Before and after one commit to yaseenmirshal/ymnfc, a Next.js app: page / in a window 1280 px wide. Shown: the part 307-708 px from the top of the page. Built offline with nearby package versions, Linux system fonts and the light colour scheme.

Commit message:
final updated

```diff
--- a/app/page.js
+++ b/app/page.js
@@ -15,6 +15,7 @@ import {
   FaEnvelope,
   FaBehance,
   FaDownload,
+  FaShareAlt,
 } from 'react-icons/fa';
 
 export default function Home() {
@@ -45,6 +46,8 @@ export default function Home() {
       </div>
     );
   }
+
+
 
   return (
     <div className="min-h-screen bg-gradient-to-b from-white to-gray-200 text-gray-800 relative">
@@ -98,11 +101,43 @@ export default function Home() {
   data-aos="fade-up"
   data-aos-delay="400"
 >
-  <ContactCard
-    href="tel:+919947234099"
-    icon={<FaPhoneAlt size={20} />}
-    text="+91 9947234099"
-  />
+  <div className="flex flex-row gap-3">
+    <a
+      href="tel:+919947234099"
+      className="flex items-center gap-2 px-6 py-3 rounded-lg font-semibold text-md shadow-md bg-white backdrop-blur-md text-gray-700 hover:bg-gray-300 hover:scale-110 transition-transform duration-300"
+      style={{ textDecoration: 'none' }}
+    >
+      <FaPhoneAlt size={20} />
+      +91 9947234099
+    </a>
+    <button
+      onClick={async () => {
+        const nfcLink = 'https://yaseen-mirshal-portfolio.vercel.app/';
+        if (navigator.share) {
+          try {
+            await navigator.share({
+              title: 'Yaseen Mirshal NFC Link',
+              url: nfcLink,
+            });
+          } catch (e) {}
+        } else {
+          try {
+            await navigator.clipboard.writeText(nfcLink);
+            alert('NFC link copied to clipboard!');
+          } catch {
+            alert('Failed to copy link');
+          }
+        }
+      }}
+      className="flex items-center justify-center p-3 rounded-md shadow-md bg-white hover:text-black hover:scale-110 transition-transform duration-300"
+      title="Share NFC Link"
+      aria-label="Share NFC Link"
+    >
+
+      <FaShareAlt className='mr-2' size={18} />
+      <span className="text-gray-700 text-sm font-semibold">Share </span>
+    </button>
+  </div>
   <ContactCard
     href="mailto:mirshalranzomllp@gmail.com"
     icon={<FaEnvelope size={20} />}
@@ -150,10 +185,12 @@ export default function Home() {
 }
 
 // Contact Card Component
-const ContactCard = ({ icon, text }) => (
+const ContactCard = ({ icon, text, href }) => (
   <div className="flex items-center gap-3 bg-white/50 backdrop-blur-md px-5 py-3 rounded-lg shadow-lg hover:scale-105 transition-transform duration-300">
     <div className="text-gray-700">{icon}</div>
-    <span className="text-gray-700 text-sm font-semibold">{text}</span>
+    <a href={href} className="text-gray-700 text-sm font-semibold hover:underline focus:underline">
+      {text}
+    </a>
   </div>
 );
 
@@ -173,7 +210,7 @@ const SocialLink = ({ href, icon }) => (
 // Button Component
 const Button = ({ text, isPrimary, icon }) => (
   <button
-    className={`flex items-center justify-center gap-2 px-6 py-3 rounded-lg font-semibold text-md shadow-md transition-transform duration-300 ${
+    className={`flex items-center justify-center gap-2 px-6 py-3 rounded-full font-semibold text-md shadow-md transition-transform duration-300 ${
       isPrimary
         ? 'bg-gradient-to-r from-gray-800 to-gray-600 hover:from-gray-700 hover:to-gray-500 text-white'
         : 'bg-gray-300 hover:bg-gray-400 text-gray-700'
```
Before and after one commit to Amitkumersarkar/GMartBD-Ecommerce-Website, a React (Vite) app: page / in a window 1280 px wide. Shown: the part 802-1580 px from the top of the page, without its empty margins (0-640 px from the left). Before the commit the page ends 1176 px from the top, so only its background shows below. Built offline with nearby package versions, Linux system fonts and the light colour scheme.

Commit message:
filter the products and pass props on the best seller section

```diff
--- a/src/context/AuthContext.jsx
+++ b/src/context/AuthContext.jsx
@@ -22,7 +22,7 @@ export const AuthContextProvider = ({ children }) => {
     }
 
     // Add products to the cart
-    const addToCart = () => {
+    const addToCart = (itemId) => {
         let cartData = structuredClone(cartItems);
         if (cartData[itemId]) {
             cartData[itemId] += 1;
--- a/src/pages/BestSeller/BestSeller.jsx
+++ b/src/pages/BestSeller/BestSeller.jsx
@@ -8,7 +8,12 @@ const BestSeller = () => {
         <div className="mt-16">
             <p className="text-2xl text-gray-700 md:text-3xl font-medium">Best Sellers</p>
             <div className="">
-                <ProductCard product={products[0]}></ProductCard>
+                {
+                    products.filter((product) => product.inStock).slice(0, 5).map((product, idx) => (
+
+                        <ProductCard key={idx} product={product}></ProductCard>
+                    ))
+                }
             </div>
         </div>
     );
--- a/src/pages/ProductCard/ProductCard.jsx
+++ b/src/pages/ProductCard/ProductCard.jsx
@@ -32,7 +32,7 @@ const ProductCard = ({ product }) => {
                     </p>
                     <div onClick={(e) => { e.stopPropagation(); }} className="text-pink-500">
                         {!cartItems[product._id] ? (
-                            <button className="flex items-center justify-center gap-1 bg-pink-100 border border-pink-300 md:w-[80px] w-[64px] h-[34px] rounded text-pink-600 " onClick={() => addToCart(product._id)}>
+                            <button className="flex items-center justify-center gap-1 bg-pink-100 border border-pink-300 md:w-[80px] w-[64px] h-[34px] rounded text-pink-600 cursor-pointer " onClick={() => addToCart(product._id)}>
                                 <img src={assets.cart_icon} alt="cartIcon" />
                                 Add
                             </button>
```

------

What to do:
Make a verbatim copy of every entry shown above.

Finished task:
Before and after one commit to yaseenmirshal/ymnfc, a Next.js app: page / in a window 1280 px wide. Shown: the part 307-708 px from the top of the page. Built offline with nearby package versions, Linux system fonts and the light colour scheme.

Commit message:
final updated

```diff
--- a/app/page.js
+++ b/app/page.js
@@ -15,6 +15,7 @@ import {
   FaEnvelope,
   FaBehance,
   FaDownload,
+  FaShareAlt,
 } from 'react-icons/fa';
 
 export default function Home() {
@@ -45,6 +46,8 @@ export default function Home() {
       </div>
     );
   }
+
+
 
   return (
     <div className="min-h-screen bg-gradient-to-b from-white to-gray-200 text-gray-800 relative">
@@ -98,11 +101,43 @@ export default function Home() {
   data-aos="fade-up"
   data-aos-delay="400"
 >
-  <ContactCard
-    href="tel:+919947234099"
-    icon={<FaPhoneAlt size={20} />}
-    text="+91 9947234099"
-  />
+  <div className="flex flex-row gap-3">
+    <a
+      href="tel:+919947234099"
+      className="flex items-center gap-2 px-6 py-3 rounded-lg font-semibold text-md shadow-md bg-white backdrop-blur-md text-gray-700 hover:bg-gray-300 hover:scale-110 transition-transform duration-300"
+      style={{ textDecoration: 'none' }}
+    >
+      <FaPhoneAlt size={20} />
+      +91 9947234099
+    </a>
+    <button
+      onClick={async () => {
+        const nfcLink = 'https://yaseen-mirshal-portfolio.vercel.app/';
+        if (navigator.share) {
+          try {
+            await navigator.share({
+              title: 'Yaseen Mirshal NFC Link',
+              url: nfcLink,
+            });
+          } catch (e) {}
+        } else {
+          try {
+            await navigator.clipboard.writeText(nfcLink);
+            alert('NFC link copied to clipboard!');
+          } catch {
+            alert('Failed to copy link');
+          }
+        }
+      }}
+      className="flex items-center justify-center p-3 rounded-md shadow-md bg-white hover:text-black hover:scale-110 transition-transform duration-300"
+      title="Share NFC Link"
+      aria-label="Share NFC Link"
+    >
+
+      <FaShareAlt className='mr-2' size={18} />
+      <span className="text-gray-700 text-sm font-semibold">Share </span>
+    </button>
+  </div>
   <ContactCard
     href="mailto:mirshalranzomllp@gmail.com"
     icon={<FaEnvelope size={20} />}
@@ -150,10 +185,12 @@ export default function Home() {
 }
 
 // Contact Card Component
-const ContactCard = ({ icon, text }) => (
+const ContactCard = ({ icon, text, href }) => (
   <div className="flex items-center gap-3 bg-white/50 backdrop-blur-md px-5 py-3 rounded-lg shadow-lg hover:scale-105 transition-transform duration-300">
     <div className="text-gray-700">{icon}</div>
-    <span className="text-gray-700 text-sm font-semibold">{text}</span>
+    <a href={href} className="text-gray-700 text-sm font-semibold hover:underline focus:underline">
+      {text}
+    </a>
   </div>
 );
 
@@ -173,7 +210,7 @@ const SocialLink = ({ href, icon }) => (
 // Button Component
 const Button = ({ text, isPrimary, icon }) => (
   <button
-    className={`flex items-center justify-center gap-2 px-6 py-3 rounded-lg font-semibold text-md shadow-md transition-transform duration-300 ${
+    className={`flex items-center justify-center gap-2 px-6 py-3 rounded-full font-semibold text-md shadow-md transition-transform duration-300 ${
       isPrimary
         ? 'bg-gradient-to-r from-gray-800 to-gray-600 hover:from-gray-700 hover:to-gray-500 text-white'
         : 'bg-gray-300 hover:bg-gray-400 text-gray-700'
```
Before and after one commit to Amitkumersarkar/GMartBD-Ecommerce-Website, a React (Vite) app: page / in a window 1280 px wide. Shown: the part 802-1580 px from the top of the page, without its empty margins (0-640 px from the left). Before the commit the page ends 1176 px from the top, so only its background shows below. Built offline with nearby package versions, Linux system fonts and the light colour scheme.

Commit message:
filter the products and pass props on the best seller section

```diff
--- a/src/context/AuthContext.jsx
+++ b/src/context/AuthContext.jsx
@@ -22,7 +22,7 @@ export const AuthContextProvider = ({ children }) => {
     }
 
     // Add products to the cart
-    const addToCart = () => {
+    const addToCart = (itemId) => {
         let cartData = structuredClone(cartItems);
         if (cartData[itemId]) {
             cartData[itemId] += 1;
--- a/src/pages/BestSeller/BestSeller.jsx
+++ b/src/pages/BestSeller/BestSeller.jsx
@@ -8,7 +8,12 @@ const BestSeller = () => {
         <div className="mt-16">
             <p className="text-2xl text-gray-700 md:text-3xl font-medium">Best Sellers</p>
             <div className="">
-                <ProductCard product={products[0]}></ProductCard>
+                {
+                    products.filter((product) => product.inStock).slice(0, 5).map((product, idx) => (
+
+                        <ProductCard key={idx} product={product}></ProductCard>
+                    ))
+                }
             </div>
         </div>
     );
--- a/src/pages/ProductCard/ProductCard.jsx
+++ b/src/pages/ProductCard/ProductCard.jsx
@@ -32,7 +32,7 @@ const ProductCard = ({ product }) => {
                     </p>
                     <div onClick={(e) => { e.stopPropagation(); }} className="text-pink-500">
                         {!cartItems[product._id] ? (
-                            <button className="flex items-center justify-center gap-1 bg-pink-100 border border-pink-300 md:w-[80px] w-[64px] h-[34px] rounded text-pink-600 " onClick={() => addToCart(product._id)}>
+                            <button className="flex items-center justify-center gap-1 bg-pink-100 border border-pink-300 md:w-[80px] w-[64px] h-[34px] rounded text-pink-600 cursor-pointer " onClick={() => addToCart(product._id)}>
                                 <img src={assets.cart_icon} alt="cartIcon" />
                                 Add
                             </button>
```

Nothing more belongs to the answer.